Meet Herbig-Haro object HH 46/47, a very energetic youngster of a star 1,400 light-years away.

A star is born. Meet Herbig-Haro object HH 46/47. (Click to enlarge.)
ESO/ALMA (ESO/NAOJ/NRAO)/H. Arce. Acknowledgements: Bo Reipurth

Everyone welcome another newborn to our galaxy. For now, we only know her as the Herbig-Haro object HH 46/47 (and I thought the hyphenated names in my family were clunky), and she's already a beauty. If you want to visit the new member of the family, you might want to leave soon, as she's located 1,400 light-years away in the southern constellation Vela.

The above image combines radio observations from the European Southern Observatory's Chile-based Atacama Large Millimeter/submillimeter Array (ALMA) with much shorter wavelength visible light observations from ESO's New Technology Telescope (NTT). According to the ESO, the ALMA observations are seen in orange and green to the lower right of the newborn star, and reveal a large energetic jet moving away from us. The pink and purple shapes to the left are parts of the jet that can be observed through visible light that is streaming partly in our direction.

In plainer English, what we're seeing here is a new star shooting off material at speeds up to 1 million kilometers per hour. As that material collides with surrounding gas, it glows.

ALMA, which was actually still under construction at the time of the observations, provides sharper images than its predecessors, allowing scientists to determine that those crazy, glowing streams of stellar afterbirth are being ejected at higher speeds than previously measured and carrying more energy and momentum than previously thought.

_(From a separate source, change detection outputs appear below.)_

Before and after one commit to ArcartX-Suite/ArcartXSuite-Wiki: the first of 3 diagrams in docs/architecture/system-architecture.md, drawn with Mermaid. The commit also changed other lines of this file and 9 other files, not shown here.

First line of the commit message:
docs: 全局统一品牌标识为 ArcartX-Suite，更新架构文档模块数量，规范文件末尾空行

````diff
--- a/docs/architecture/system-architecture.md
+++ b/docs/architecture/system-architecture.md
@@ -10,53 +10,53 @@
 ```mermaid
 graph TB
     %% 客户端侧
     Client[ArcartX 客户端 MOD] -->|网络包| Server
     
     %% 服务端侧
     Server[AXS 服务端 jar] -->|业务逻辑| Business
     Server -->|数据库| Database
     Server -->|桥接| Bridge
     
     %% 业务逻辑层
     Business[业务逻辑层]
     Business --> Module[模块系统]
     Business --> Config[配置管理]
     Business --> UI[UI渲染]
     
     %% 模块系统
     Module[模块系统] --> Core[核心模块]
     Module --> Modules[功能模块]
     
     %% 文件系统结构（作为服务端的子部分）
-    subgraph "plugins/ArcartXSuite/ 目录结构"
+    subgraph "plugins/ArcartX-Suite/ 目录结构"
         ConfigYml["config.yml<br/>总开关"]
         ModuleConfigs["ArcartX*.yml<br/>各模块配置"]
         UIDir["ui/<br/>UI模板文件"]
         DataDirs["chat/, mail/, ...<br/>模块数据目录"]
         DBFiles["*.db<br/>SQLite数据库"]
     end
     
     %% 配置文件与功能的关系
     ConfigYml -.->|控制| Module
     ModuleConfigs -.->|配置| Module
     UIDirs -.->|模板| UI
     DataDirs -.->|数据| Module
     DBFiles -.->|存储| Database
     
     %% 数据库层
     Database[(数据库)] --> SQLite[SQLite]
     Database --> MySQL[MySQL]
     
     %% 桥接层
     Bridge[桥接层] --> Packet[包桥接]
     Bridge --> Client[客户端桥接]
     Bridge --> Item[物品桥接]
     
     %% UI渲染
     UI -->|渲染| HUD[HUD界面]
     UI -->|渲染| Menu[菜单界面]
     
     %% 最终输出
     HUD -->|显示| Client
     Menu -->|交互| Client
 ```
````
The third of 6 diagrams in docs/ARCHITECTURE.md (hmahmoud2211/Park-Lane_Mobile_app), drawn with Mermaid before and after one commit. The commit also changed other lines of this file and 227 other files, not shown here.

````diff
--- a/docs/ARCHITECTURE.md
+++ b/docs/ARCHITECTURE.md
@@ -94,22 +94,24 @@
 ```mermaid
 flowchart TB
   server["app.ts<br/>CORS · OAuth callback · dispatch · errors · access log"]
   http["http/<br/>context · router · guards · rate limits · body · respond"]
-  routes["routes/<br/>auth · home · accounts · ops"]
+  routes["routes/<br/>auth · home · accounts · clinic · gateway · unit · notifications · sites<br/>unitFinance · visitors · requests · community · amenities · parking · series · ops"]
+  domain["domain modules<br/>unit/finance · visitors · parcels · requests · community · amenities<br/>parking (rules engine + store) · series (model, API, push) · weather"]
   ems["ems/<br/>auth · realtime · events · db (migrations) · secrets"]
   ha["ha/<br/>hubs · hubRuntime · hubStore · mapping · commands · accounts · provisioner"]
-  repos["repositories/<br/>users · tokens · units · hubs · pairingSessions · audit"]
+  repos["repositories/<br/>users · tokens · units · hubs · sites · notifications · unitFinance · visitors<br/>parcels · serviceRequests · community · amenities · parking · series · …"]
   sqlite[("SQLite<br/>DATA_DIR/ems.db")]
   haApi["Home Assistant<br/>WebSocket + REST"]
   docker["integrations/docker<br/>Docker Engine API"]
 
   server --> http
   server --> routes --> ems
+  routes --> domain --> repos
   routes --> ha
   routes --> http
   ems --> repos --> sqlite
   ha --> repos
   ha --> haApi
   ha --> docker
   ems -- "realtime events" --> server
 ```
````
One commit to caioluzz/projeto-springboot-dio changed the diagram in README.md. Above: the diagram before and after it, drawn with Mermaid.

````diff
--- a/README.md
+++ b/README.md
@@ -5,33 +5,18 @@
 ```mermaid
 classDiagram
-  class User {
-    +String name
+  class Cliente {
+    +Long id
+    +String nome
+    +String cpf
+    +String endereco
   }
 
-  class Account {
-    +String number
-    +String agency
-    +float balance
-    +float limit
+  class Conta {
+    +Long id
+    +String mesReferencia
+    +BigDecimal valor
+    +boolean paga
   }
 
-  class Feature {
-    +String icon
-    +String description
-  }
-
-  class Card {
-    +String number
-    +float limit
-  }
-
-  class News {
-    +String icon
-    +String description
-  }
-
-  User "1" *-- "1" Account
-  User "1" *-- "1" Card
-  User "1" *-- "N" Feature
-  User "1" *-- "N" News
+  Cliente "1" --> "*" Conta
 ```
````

"ALMA's exquisite sensitivity allows the detection of previously unseen features in this source, like this very fast outflow," explained Yale's Héctor Arce, who was lead author on a paper (PDF) detailing the observations.